Why not say good morning to the one you love as you open the door each morning … it will only take a moment …
I am paraphrasing a poem by Hafiz, the Sufi mystic poet. Imagine hearing it out loud in a rounded room with tall windows overlooking the mountains. The ridges are a light-imbued silver grey, as though the returning sap glows in the wood like a flush on healthy skin.
The woman wrapped in a rainbow tallit sings a prayer, a rippling music, calling and low and joyful, and she beats time on a guitar. One Saturday morning (in another spring), My friend the Velveteen Rabbi invited me to her annual poetry service at Congregation Beth Israel. This small group of us came over the mountains to say, in different ways, a good morning.
It’s a good feeling to start the day with poetry. It’s a clear, simple mental exercise. It’s an intimate greeting. It is, yes, like giving someone a thank you as I walk out the door, and it may be as quick as a hug, and as simple or as complicated as holding someone in my arms. And as satisfying as wading in the mud.
Reading poetry may surprise me with aptness — as happened that morning, when the congregation began to sing a prayer for people traveling, people without a homeland, and for the first time that morning, I knew the tune: there is a ship, and she sails the sea; she’s loaded deep as ship can be, but not so deep as the love I’m in. I know not if I sing or swim. We were singing an age-old Hebrew prayer to the music of Peter, Paul and Mary out of my childhood, and both are songs of rootlessness and longing and love. And I looked up in quick delight.

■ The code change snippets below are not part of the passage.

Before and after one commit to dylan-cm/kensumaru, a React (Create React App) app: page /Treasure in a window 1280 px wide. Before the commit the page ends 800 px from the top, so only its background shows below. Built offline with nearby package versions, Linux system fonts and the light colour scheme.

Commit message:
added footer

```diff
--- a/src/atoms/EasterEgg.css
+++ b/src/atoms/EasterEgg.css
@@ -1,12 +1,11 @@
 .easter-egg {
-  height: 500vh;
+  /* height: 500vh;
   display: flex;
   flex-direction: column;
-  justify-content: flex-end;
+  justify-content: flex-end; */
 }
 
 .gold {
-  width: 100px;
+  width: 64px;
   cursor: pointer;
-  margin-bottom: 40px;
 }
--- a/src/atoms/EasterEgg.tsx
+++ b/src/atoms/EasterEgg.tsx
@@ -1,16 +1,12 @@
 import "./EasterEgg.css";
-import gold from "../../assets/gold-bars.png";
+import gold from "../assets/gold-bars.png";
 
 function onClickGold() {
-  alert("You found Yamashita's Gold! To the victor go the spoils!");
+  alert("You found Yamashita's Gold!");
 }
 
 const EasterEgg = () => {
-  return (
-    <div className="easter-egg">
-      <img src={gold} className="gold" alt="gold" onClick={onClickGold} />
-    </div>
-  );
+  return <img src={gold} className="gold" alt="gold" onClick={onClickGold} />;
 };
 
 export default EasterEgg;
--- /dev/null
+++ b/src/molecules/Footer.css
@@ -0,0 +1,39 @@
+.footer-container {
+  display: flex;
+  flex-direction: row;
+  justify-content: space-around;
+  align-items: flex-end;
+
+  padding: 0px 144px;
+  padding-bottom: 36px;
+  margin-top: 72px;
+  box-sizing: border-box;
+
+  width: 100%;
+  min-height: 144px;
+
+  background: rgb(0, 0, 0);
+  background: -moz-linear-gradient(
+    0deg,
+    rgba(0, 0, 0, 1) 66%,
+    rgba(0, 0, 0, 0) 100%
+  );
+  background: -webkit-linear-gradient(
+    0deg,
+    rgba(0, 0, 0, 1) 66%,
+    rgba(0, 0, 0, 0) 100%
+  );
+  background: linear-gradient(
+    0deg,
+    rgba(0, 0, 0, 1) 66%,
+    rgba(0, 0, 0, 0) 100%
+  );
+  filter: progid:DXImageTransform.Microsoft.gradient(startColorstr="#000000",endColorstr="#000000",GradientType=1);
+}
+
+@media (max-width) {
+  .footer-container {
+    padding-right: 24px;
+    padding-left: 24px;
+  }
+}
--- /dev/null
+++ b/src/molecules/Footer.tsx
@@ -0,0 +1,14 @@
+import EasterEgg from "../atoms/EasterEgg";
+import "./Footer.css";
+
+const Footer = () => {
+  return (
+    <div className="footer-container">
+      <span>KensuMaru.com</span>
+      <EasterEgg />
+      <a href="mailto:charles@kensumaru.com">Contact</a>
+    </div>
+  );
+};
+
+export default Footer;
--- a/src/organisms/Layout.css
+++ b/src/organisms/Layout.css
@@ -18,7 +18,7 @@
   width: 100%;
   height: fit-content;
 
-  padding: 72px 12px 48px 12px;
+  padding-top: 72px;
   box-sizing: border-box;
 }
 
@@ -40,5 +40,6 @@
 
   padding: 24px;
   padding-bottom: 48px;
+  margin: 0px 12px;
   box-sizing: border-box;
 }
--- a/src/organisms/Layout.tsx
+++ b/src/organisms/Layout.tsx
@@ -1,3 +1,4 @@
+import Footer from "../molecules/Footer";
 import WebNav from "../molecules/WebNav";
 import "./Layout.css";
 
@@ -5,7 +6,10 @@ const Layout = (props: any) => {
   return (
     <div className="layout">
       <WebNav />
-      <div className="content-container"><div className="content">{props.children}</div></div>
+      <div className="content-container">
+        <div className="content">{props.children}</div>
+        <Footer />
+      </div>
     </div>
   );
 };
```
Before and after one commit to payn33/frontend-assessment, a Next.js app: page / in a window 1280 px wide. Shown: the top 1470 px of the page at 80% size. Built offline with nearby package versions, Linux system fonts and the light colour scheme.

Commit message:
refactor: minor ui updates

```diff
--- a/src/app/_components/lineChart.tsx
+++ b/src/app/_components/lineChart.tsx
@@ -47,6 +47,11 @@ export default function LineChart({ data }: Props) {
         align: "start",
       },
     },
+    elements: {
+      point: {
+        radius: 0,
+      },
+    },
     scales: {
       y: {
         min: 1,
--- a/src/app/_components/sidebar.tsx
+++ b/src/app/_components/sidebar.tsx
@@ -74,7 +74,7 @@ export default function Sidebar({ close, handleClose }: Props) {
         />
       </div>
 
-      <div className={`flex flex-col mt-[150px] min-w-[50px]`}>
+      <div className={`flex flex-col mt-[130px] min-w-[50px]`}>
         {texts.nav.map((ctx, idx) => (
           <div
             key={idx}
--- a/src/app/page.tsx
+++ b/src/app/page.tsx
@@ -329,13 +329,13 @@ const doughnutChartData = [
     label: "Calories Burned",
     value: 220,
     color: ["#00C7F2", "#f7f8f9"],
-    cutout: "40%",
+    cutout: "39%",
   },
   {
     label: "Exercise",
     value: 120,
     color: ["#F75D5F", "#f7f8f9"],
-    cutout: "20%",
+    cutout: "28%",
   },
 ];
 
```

Today is April 1, and across the country people are taking up the challenge of a poem a day. There are local and informal (and virtual) gatherings. There are national online congregations. And there are people working from home on raw mornings in early spring snow who find out that even between deadlines we can write a short poem in a day. It may be a draft, and I may write it here and there, in pauses, while I’m waiting for my email to load, but I can begin.
A gathering like 30×30 acts, for me, like friends who get together to walk in the woods, knowing that they will get outside more together than they do alone. Some may book down the trail without seeing the trees, and some may find once they get outside that the wood frogs have woken up again, and may see for the first time the fairy shrimp swimming upside down in the vernal pools.
Put more simply, I’ve found that taking part in the 30×30 wakes me up a little. It stretches me. I’m writing cinquains (and finding out what they are) when I might have been doing crossword puzzles. It’s a small, continual push to think.
And there’s a lot to be said for a small, continual push to think. I’m re-reading “The Secret Garden,” and for a practical example, here are Mary and Colin, the lonely, spoiled and disagreeable children, who decide by slow steps to think about robins and iris bulbs and the people who cook their food and the house they live in — and what they call the magic that begins to make them feel more whole. Colin begins, as a scientific experiment, to say aloud every day the magic is in me. It is making me well.
He is saying good morning to the world. And it works.
This column is adapted from a post from my Berkshires Week days, April 11, 2013.